## The problem
Reproduce the whole listing exactly, omitting any picture it holds.

## Input data
______

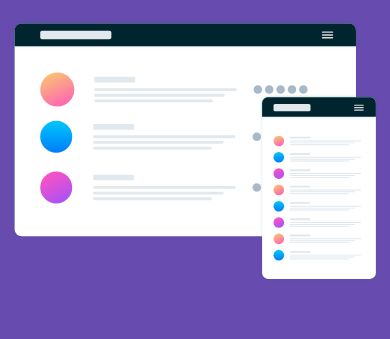
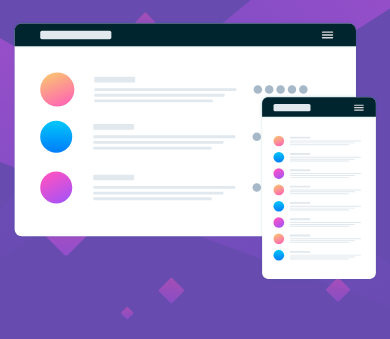
Before and after one commit to webpete2/huddle-landing-page-with-single-introductory-section-master, a plain HTML site: page index.html in a window 390 px wide. Shown: the part 68-407 px from the top of the page. Drawn offline with nearby package versions, Linux system fonts and the light colour scheme.

Commit message:
Update style.css

```diff
--- a/style.css
+++ b/style.css
@@ -99,7 +99,7 @@ button:hover {
 
 @media only screen and (width <=1100px) {
     body {
-        background-image: url("/images/bg-mobile.svg");
+        background-image: url("bg-mobile.svg");
     }
 
     main {
```
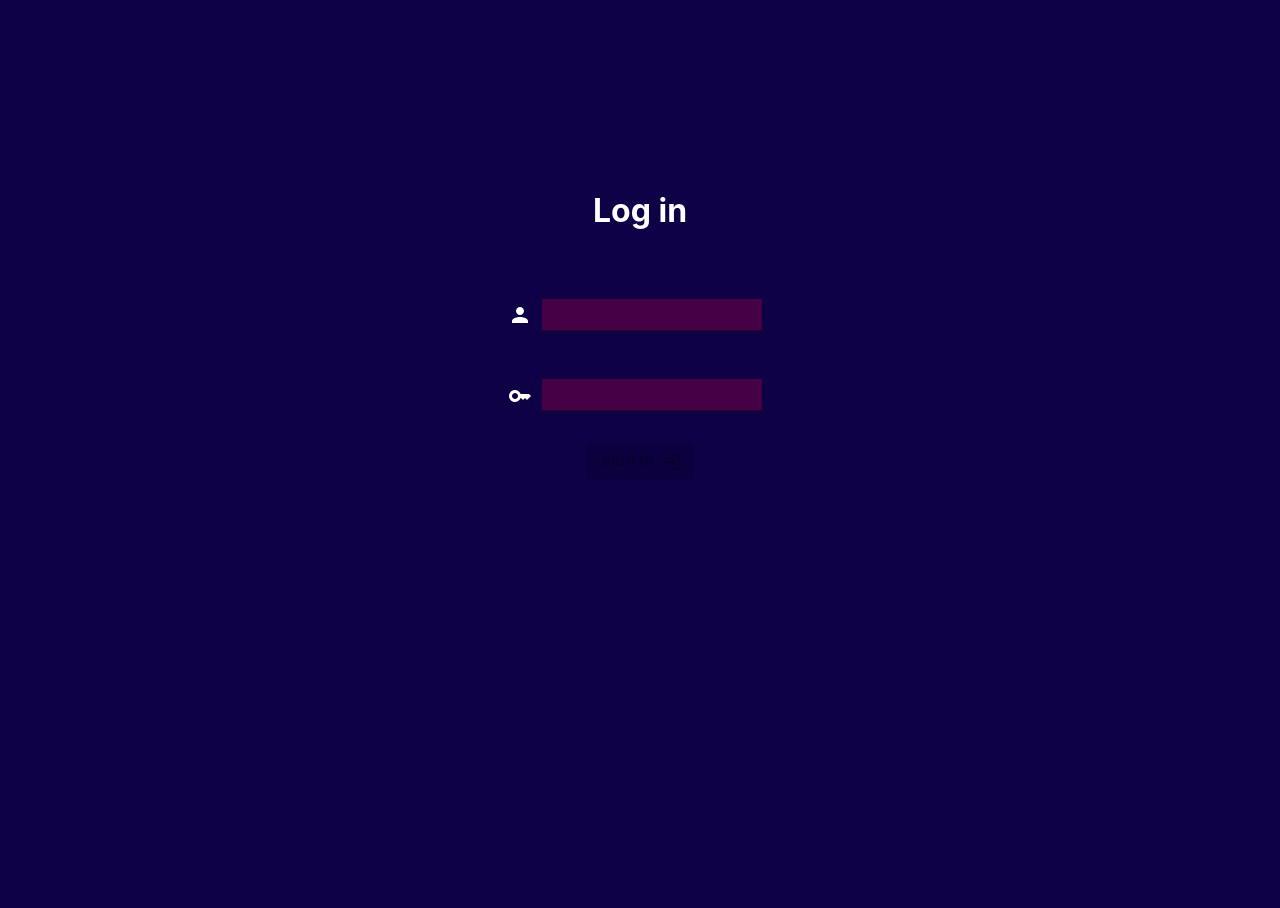
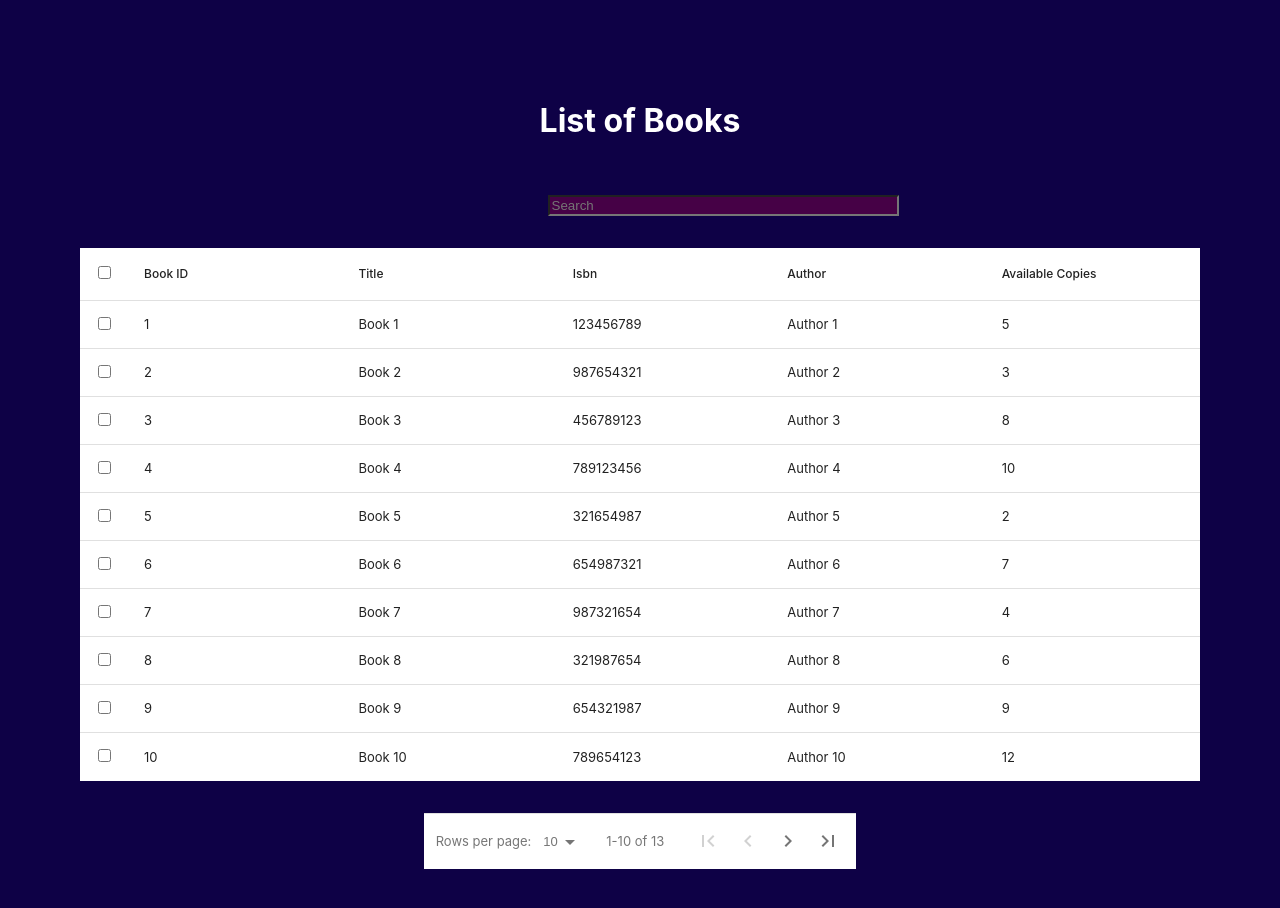
Before and after one commit to Julian268398/Technologie-Sieciowe-front, a React (Create React App) app: page /bookList in a window 1280 px wide. Shown: the top 908 px of the page. Before the commit the page ends 800 px from the top, so only its background shows below. Built offline with nearby package versions, Linux system fonts and the light colour scheme.

Commit message:
Routing and small improvements in book list

```diff
--- a/package.json
+++ b/package.json
@@ -19,6 +19,7 @@
     "react": "^18.2.0",
     "react-data-table-component": "^7.6.2",
     "react-dom": "^18.2.0",
+    "react-router-dom": "^6.23.1",
     "react-scripts": "5.0.1",
     "styled-components": "^6.1.11",
     "typescript": "^4.9.5",
--- a/src/App.tsx
+++ b/src/App.tsx
@@ -2,13 +2,16 @@ import React from 'react';
 import './App.css';
 import LoginForm from "./structure/login/LoginForm";
 import BookList from "./structure/bookList/BookList";
+import { Route, Navigate, Routes } from 'react-router-dom';
 
 function App() {
-  return (
-    <div className="App">
-      <LoginForm />
-    </div>
-  );
+    return (
+        <Routes>
+            <Route path="/" element={<Navigate to="/login" />} />
+            <Route path="/login" element={<LoginForm />} />
+            <Route path="/bookList" element={<BookList />} />
+        </Routes>
+    );
 }
 
 export default App;
--- a/src/index.tsx
+++ b/src/index.tsx
@@ -3,13 +3,16 @@ import ReactDOM from 'react-dom/client';
 import './index.css';
 import App from './App';
 import reportWebVitals from './reportWebVitals';
+import {BrowserRouter} from "react-router-dom";
 
 const root = ReactDOM.createRoot(
   document.getElementById('root') as HTMLElement
 );
 root.render(
   <React.StrictMode>
-    <App />
+      <BrowserRouter>
+          <App />
+      </BrowserRouter>
   </React.StrictMode>
 );
 
--- a/src/structure/bookList/BookList.css
+++ b/src/structure/bookList/BookList.css
@@ -1,9 +1,21 @@
+body {
+    background-color: #0e0146;
+}
+
 .BookList{
     padding: 5rem;
     display: flex ;
-    margin-top: 7%;
     flex-direction: column;
     justify-content: center;
     gap: 2rem;
     align-items: center;
 }
+
+.BookList h1{
+    color: white;
+}
+
+.BookList input{
+    background-color: #460146;
+    width: 190%;
+}
--- a/src/structure/bookList/BookList.tsx
+++ b/src/structure/bookList/BookList.tsx
@@ -67,6 +67,7 @@ function BookList() {
 
     return (
         <div className="BookList">
+            <h1>List of Books</h1>
             <div className="input-group mb-3">
                 <input
                     type="search"
@@ -79,7 +80,6 @@ function BookList() {
                 columns={columns}
                 data={data}
                 fixedHeader
-                title="List of books"
                 pagination
                 selectableRows
             />
--- a/src/structure/login/LoginForm.css
+++ b/src/structure/login/LoginForm.css
@@ -1,5 +1,5 @@
 body {
-    background-color: #0e0146; /* Ustawienie koloru tła dla całej strony */
+    background-color: #0e0146;
 }
 
 .LoginForm {
--- a/src/structure/login/LoginForm.tsx
+++ b/src/structure/login/LoginForm.tsx
@@ -6,10 +6,17 @@ import {useCallback, useMemo} from "react";
 import * as yup from 'yup';
 import {Key} from "@mui/icons-material";
 import PersonIcon from '@mui/icons-material/Person';
+import {useNavigate} from "react-router-dom";
 
 function LoginForm(){
     const initialValues = {username: "", password: ""};
-    const onSubmit = useCallback((values: { username: string; password: string}, formik: any) => {console.log(values)}, []);
+    const navigate  = useNavigate()
+    const onSubmit = useCallback(
+        (values: { username: string; password: string}, formik: any) => {
+            navigate('/BookList');
+            console.log('/BookList')
+        },
+        [navigate]);
     const validationschema = useMemo(() =>
         () => yup.object().shape({
             username: yup.string().required('Required'),
@@ -32,7 +39,6 @@ function LoginForm(){
                             label="Username"
                             variant="standard"
                             name="username"
-                            sx={{ borderRadius: '20px' }}
                             onChange={formik.handleChange}
                             onBlur={formik.handleBlur}
                             error={formik.touched.username && Boolean(formik.errors.username)}
@@ -46,7 +52,6 @@ function LoginForm(){
                             variant="standard"
                             type="password"
                             name="password"
-                            sx={{ borderRadius: '20px' }}
                             onChange={formik.handleChange}
                             onBlur={formik.handleBlur}
                             error={formik.touched.password && Boolean(formik.errors.password)}
@@ -58,7 +63,7 @@ function LoginForm(){
                         endIcon={<LoginIcon/>}
                         type="submit"
                         form="signForm"
-                        disabled={!formik.isValid || !formik.touched.password || !formik.touched.username}
+                        disabled={!formik.isValid && formik.dirty}
                     >
                         Sign in
                     </Button>
--- /dev/null
+++ b/src/structure/mainPage/MainPage.tsx
@@ -0,0 +1,6 @@
+import './MainPage.css'
+
+function MainPage() {
+
+    return
+}
```
Also changed, not shown: src/structure/mainPage/MainPage.css (added, +9 -0 lines), 1 other file (tests, documents, lock files or other folders).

______

## Result of this task
Before and after one commit to webpete2/huddle-landing-page-with-single-introductory-section-master, a plain HTML site: page index.html in a window 390 px wide. Shown: the part 68-407 px from the top of the page. Drawn offline with nearby package versions, Linux system fonts and the light colour scheme.

Commit message:
Update style.css

```diff
--- a/style.css
+++ b/style.css
@@ -99,7 +99,7 @@ button:hover {
 
 @media only screen and (width <=1100px) {
     body {
-        background-image: url("/images/bg-mobile.svg");
+        background-image: url("bg-mobile.svg");
     }
 
     main {
```
Before and after one commit to Julian268398/Technologie-Sieciowe-front, a React (Create React App) app: page /bookList in a window 1280 px wide. Shown: the top 908 px of the page. Before the commit the page ends 800 px from the top, so only its background shows below. Built offline with nearby package versions, Linux system fonts and the light colour scheme.

Commit message:
Routing and small improvements in book list

```diff
--- a/package.json
+++ b/package.json
@@ -19,6 +19,7 @@
     "react": "^18.2.0",
     "react-data-table-component": "^7.6.2",
     "react-dom": "^18.2.0",
+    "react-router-dom": "^6.23.1",
     "react-scripts": "5.0.1",
     "styled-components": "^6.1.11",
     "typescript": "^4.9.5",
--- a/src/App.tsx
+++ b/src/App.tsx
@@ -2,13 +2,16 @@ import React from 'react';
 import './App.css';
 import LoginForm from "./structure/login/LoginForm";
 import BookList from "./structure/bookList/BookList";
+import { Route, Navigate, Routes } from 'react-router-dom';
 
 function App() {
-  return (
-    <div className="App">
-      <LoginForm />
-    </div>
-  );
+    return (
+        <Routes>
+            <Route path="/" element={<Navigate to="/login" />} />
+            <Route path="/login" element={<LoginForm />} />
+            <Route path="/bookList" element={<BookList />} />
+        </Routes>
+    );
 }
 
 export default App;
--- a/src/index.tsx
+++ b/src/index.tsx
@@ -3,13 +3,16 @@ import ReactDOM from 'react-dom/client';
 import './index.css';
 import App from './App';
 import reportWebVitals from './reportWebVitals';
+import {BrowserRouter} from "react-router-dom";
 
 const root = ReactDOM.createRoot(
   document.getElementById('root') as HTMLElement
 );
 root.render(
   <React.StrictMode>
-    <App />
+      <BrowserRouter>
+          <App />
+      </BrowserRouter>
   </React.StrictMode>
 );
 
--- a/src/structure/bookList/BookList.css
+++ b/src/structure/bookList/BookList.css
@@ -1,9 +1,21 @@
+body {
+    background-color: #0e0146;
+}
+
 .BookList{
     padding: 5rem;
     display: flex ;
-    margin-top: 7%;
     flex-direction: column;
     justify-content: center;
     gap: 2rem;
     align-items: center;
 }
+
+.BookList h1{
+    color: white;
+}
+
+.BookList input{
+    background-color: #460146;
+    width: 190%;
+}
--- a/src/structure/bookList/BookList.tsx
+++ b/src/structure/bookList/BookList.tsx
@@ -67,6 +67,7 @@ function BookList() {
 
     return (
         <div className="BookList">
+            <h1>List of Books</h1>
             <div className="input-group mb-3">
                 <input
                     type="search"
@@ -79,7 +80,6 @@ function BookList() {
                 columns={columns}
                 data={data}
                 fixedHeader
-                title="List of books"
                 pagination
                 selectableRows
             />
--- a/src/structure/login/LoginForm.css
+++ b/src/structure/login/LoginForm.css
@@ -1,5 +1,5 @@
 body {
-    background-color: #0e0146; /* Ustawienie koloru tła dla całej strony */
+    background-color: #0e0146;
 }
 
 .LoginForm {
--- a/src/structure/login/LoginForm.tsx
+++ b/src/structure/login/LoginForm.tsx
@@ -6,10 +6,17 @@ import {useCallback, useMemo} from "react";
 import * as yup from 'yup';
 import {Key} from "@mui/icons-material";
 import PersonIcon from '@mui/icons-material/Person';
+import {useNavigate} from "react-router-dom";
 
 function LoginForm(){
     const initialValues = {username: "", password: ""};
-    const onSubmit = useCallback((values: { username: string; password: string}, formik: any) => {console.log(values)}, []);
+    const navigate  = useNavigate()
+    const onSubmit = useCallback(
+        (values: { username: string; password: string}, formik: any) => {
+            navigate('/BookList');
+            console.log('/BookList')
+        },
+        [navigate]);
     const validationschema = useMemo(() =>
         () => yup.object().shape({
             username: yup.string().required('Required'),
@@ -32,7 +39,6 @@ function LoginForm(){
                             label="Username"
                             variant="standard"
                             name="username"
-                            sx={{ borderRadius: '20px' }}
                             onChange={formik.handleChange}
                             onBlur={formik.handleBlur}
                             error={formik.touched.username && Boolean(formik.errors.username)}
@@ -46,7 +52,6 @@ function LoginForm(){
                             variant="standard"
                             type="password"
                             name="password"
-                            sx={{ borderRadius: '20px' }}
                             onChange={formik.handleChange}
                             onBlur={formik.handleBlur}
                             error={formik.touched.password && Boolean(formik.errors.password)}
@@ -58,7 +63,7 @@ function LoginForm(){
                         endIcon={<LoginIcon/>}
                         type="submit"
                         form="signForm"
-                        disabled={!formik.isValid || !formik.touched.password || !formik.touched.username}
+                        disabled={!formik.isValid && formik.dirty}
                     >
                         Sign in
                     </Button>
--- /dev/null
+++ b/src/structure/mainPage/MainPage.tsx
@@ -0,0 +1,6 @@
+import './MainPage.css'
+
+function MainPage() {
+
+    return
+}
```
Also changed, not shown: src/structure/mainPage/MainPage.css (added, +9 -0 lines), 1 other file (tests, documents, lock files or other folders).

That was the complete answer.